• YOUR TASK
Please count the lines in the entries below that include the word "mxPoint", and give only the number.

--- SOURCE DATA Enclosed Below ---

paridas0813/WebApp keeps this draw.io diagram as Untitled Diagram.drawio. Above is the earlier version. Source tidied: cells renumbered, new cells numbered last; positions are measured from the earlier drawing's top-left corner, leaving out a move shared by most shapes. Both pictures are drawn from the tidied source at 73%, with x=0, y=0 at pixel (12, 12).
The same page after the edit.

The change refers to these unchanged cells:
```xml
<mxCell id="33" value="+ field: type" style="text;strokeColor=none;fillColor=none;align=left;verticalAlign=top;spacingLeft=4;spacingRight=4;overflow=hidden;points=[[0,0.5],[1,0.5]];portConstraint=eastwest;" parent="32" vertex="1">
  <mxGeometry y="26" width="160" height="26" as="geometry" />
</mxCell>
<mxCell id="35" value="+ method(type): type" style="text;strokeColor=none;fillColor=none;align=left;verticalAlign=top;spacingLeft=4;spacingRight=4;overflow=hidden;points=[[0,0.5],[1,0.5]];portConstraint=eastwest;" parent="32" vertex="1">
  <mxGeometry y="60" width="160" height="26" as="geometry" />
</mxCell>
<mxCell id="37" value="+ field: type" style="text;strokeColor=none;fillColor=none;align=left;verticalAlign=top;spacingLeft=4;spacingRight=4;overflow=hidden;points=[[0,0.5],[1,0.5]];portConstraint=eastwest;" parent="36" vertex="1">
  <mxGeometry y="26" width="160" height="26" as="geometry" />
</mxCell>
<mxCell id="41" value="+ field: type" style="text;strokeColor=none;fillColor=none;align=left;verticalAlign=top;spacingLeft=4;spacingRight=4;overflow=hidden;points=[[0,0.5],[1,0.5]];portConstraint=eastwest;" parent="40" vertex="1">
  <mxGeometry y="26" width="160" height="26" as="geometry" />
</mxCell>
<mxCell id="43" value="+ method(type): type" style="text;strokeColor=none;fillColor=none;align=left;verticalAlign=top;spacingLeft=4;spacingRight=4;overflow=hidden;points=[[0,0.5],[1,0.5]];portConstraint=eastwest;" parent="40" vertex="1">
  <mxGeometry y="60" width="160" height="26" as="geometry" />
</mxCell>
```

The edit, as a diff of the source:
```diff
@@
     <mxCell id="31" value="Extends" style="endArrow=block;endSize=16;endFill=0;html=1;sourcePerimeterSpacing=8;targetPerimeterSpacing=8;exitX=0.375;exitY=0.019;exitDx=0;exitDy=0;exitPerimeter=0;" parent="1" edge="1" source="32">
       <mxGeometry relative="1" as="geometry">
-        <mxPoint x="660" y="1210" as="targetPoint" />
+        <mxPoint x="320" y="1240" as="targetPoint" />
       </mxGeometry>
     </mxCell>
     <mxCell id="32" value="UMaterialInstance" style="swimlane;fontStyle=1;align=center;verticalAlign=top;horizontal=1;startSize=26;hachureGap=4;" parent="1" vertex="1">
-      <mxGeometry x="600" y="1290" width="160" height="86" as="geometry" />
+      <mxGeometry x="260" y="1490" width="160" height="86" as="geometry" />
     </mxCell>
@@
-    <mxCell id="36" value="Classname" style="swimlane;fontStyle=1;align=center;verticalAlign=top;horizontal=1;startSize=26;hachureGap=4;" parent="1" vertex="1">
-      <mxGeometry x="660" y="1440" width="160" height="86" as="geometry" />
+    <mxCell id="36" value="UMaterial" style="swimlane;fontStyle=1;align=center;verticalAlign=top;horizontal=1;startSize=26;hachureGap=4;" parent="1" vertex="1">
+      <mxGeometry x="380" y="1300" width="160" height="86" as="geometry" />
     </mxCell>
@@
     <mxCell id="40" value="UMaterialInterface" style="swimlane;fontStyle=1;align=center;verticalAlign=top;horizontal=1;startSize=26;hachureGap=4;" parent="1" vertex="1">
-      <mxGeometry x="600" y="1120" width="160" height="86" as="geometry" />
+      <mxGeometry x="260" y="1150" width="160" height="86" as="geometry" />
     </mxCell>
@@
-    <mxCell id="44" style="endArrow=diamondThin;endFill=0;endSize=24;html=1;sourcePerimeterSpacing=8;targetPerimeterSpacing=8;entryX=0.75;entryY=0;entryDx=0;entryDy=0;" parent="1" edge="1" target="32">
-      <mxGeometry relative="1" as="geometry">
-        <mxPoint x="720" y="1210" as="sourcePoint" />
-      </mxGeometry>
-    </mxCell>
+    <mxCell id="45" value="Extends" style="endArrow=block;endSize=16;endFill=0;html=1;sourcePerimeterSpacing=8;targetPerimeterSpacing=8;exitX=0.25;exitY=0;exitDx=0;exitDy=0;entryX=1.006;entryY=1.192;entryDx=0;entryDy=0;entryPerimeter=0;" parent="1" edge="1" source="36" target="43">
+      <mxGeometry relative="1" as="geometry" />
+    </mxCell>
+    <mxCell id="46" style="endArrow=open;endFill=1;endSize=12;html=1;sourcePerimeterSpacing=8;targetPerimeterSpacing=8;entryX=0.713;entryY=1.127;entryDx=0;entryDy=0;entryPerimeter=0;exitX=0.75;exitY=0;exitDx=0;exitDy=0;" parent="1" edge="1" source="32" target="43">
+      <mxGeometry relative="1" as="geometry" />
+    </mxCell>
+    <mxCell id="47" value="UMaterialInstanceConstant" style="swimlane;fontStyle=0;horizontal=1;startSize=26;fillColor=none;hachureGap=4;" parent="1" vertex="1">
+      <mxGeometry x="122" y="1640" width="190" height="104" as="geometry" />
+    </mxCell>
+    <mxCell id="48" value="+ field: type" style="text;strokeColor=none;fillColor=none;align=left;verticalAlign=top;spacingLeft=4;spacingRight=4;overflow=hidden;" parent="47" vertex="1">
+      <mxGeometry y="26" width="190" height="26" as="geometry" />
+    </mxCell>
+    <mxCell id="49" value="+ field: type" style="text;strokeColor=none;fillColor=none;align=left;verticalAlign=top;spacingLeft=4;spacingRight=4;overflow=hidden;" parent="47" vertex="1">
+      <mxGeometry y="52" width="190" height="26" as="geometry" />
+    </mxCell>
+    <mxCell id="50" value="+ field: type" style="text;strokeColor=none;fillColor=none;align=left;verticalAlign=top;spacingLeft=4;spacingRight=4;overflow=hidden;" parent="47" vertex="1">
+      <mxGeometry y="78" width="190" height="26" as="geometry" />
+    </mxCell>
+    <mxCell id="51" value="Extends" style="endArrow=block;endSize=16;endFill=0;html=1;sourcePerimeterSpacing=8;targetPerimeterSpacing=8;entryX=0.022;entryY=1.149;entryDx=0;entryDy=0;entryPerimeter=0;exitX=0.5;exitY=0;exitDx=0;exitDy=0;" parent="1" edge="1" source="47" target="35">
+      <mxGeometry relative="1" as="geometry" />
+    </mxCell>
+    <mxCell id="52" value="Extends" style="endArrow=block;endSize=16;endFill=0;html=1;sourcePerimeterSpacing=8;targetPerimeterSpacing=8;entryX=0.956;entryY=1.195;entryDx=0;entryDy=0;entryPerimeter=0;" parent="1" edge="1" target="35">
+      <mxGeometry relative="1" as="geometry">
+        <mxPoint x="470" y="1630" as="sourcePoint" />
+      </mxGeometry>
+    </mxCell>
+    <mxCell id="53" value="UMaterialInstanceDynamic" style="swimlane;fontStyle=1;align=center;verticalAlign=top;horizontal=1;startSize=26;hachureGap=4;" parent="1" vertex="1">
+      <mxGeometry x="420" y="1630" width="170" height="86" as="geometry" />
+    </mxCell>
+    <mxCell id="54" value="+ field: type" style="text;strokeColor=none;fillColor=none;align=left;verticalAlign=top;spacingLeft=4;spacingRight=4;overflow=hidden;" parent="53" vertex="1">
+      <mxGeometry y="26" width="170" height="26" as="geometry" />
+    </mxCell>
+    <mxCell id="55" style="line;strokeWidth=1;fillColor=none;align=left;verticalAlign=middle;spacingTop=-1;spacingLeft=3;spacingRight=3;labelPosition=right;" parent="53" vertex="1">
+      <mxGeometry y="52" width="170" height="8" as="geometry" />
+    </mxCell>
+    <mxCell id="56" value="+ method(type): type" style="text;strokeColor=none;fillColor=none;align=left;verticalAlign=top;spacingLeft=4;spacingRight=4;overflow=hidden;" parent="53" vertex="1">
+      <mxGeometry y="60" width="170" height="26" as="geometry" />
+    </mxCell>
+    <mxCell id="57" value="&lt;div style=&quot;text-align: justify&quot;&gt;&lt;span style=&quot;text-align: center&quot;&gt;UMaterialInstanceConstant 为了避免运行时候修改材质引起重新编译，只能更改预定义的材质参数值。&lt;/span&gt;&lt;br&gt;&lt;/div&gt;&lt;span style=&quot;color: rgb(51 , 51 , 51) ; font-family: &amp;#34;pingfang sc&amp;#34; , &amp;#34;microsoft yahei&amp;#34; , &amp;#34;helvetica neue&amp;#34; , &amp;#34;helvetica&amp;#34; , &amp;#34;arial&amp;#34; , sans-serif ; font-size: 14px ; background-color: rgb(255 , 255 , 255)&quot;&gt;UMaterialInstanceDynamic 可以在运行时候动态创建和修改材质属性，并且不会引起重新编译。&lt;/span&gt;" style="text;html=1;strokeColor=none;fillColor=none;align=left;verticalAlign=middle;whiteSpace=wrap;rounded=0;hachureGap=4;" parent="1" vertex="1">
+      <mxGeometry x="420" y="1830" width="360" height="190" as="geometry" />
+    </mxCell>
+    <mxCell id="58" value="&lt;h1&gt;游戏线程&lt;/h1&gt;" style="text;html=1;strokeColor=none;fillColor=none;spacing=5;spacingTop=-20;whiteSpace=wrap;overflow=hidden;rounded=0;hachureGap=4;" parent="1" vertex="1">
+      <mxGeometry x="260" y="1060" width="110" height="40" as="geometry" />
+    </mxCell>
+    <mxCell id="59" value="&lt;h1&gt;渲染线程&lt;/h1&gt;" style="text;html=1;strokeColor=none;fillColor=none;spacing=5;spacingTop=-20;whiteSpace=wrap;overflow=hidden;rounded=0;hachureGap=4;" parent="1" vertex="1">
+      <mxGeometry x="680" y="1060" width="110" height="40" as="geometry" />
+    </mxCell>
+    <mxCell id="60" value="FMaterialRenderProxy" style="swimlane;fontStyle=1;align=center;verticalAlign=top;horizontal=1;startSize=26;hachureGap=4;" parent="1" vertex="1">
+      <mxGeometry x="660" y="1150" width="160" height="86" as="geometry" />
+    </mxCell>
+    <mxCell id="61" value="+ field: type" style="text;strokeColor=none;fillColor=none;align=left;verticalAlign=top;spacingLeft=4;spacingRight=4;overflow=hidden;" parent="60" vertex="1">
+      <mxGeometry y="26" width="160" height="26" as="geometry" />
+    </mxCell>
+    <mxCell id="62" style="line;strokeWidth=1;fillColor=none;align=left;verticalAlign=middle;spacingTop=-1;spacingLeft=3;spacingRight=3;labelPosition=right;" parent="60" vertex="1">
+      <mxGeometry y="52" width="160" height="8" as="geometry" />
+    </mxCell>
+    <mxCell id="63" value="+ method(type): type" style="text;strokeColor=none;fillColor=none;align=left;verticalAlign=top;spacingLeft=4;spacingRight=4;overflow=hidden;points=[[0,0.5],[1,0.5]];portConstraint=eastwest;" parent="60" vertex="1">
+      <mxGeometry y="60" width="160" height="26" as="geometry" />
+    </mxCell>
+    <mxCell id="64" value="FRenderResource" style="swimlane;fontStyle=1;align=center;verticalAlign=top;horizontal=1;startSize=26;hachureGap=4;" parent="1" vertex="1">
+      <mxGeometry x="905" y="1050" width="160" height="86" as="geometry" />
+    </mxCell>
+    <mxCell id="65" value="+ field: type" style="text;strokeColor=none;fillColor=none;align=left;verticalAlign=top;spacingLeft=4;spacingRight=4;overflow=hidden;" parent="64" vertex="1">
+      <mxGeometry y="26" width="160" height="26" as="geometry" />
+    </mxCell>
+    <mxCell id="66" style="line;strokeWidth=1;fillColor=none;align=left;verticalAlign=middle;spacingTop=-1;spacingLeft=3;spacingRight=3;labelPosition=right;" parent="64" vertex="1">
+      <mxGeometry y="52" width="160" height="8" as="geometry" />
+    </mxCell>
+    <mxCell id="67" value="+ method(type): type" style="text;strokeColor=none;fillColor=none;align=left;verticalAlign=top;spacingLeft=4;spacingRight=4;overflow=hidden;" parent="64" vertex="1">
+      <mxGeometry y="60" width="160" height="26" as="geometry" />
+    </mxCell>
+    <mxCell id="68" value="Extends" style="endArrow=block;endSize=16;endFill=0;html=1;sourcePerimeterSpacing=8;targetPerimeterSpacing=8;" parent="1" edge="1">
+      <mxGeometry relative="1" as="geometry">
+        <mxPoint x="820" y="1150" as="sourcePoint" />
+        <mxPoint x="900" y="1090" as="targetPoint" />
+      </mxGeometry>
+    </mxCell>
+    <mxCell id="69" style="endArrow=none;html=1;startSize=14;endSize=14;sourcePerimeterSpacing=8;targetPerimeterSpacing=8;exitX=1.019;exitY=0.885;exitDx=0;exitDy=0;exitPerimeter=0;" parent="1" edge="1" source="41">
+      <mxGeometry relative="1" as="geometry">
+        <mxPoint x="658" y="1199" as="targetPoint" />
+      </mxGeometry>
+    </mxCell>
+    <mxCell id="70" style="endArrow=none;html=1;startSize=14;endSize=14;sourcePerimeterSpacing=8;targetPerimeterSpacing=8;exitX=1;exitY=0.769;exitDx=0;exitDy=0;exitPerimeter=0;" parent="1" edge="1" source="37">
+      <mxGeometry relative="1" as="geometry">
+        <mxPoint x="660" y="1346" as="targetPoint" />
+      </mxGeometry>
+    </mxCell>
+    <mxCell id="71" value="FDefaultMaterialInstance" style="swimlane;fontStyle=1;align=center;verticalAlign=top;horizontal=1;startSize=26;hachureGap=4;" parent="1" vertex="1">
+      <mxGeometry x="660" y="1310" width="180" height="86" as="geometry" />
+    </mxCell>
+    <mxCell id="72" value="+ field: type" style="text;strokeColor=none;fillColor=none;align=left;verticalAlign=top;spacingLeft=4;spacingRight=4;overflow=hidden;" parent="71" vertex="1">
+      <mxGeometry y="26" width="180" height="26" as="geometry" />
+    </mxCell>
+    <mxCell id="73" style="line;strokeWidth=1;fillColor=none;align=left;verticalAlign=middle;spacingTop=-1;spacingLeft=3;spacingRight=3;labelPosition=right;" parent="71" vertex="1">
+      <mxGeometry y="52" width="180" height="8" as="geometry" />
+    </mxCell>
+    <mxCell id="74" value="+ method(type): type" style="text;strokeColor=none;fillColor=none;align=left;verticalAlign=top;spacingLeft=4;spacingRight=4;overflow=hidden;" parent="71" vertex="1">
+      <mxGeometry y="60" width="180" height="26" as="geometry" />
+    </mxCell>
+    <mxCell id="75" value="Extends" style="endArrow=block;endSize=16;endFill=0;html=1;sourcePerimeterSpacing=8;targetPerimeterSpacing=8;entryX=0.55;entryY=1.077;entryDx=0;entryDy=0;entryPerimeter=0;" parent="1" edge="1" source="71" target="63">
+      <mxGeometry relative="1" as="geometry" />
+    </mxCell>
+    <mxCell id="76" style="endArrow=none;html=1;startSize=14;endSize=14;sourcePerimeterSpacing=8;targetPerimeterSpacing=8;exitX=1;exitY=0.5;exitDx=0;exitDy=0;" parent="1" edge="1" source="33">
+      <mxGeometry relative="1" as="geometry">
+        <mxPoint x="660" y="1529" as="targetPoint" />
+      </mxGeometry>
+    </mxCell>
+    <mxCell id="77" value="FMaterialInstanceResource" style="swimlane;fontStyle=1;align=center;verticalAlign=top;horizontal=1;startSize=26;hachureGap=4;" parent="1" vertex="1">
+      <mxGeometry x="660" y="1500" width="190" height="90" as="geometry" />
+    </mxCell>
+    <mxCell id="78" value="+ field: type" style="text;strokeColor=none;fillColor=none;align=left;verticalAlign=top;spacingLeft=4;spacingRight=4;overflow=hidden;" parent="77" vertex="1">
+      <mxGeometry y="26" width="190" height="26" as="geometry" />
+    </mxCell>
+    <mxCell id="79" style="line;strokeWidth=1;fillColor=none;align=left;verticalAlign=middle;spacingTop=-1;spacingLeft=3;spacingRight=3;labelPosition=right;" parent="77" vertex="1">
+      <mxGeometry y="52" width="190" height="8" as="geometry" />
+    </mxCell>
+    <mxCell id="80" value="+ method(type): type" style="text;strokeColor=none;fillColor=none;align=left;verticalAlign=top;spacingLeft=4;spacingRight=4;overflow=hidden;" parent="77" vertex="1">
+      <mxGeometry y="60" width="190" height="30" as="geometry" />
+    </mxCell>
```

--- End of Enclosed SOURCE DATA ---

• SOLUTION TO THIS PROBLEM
9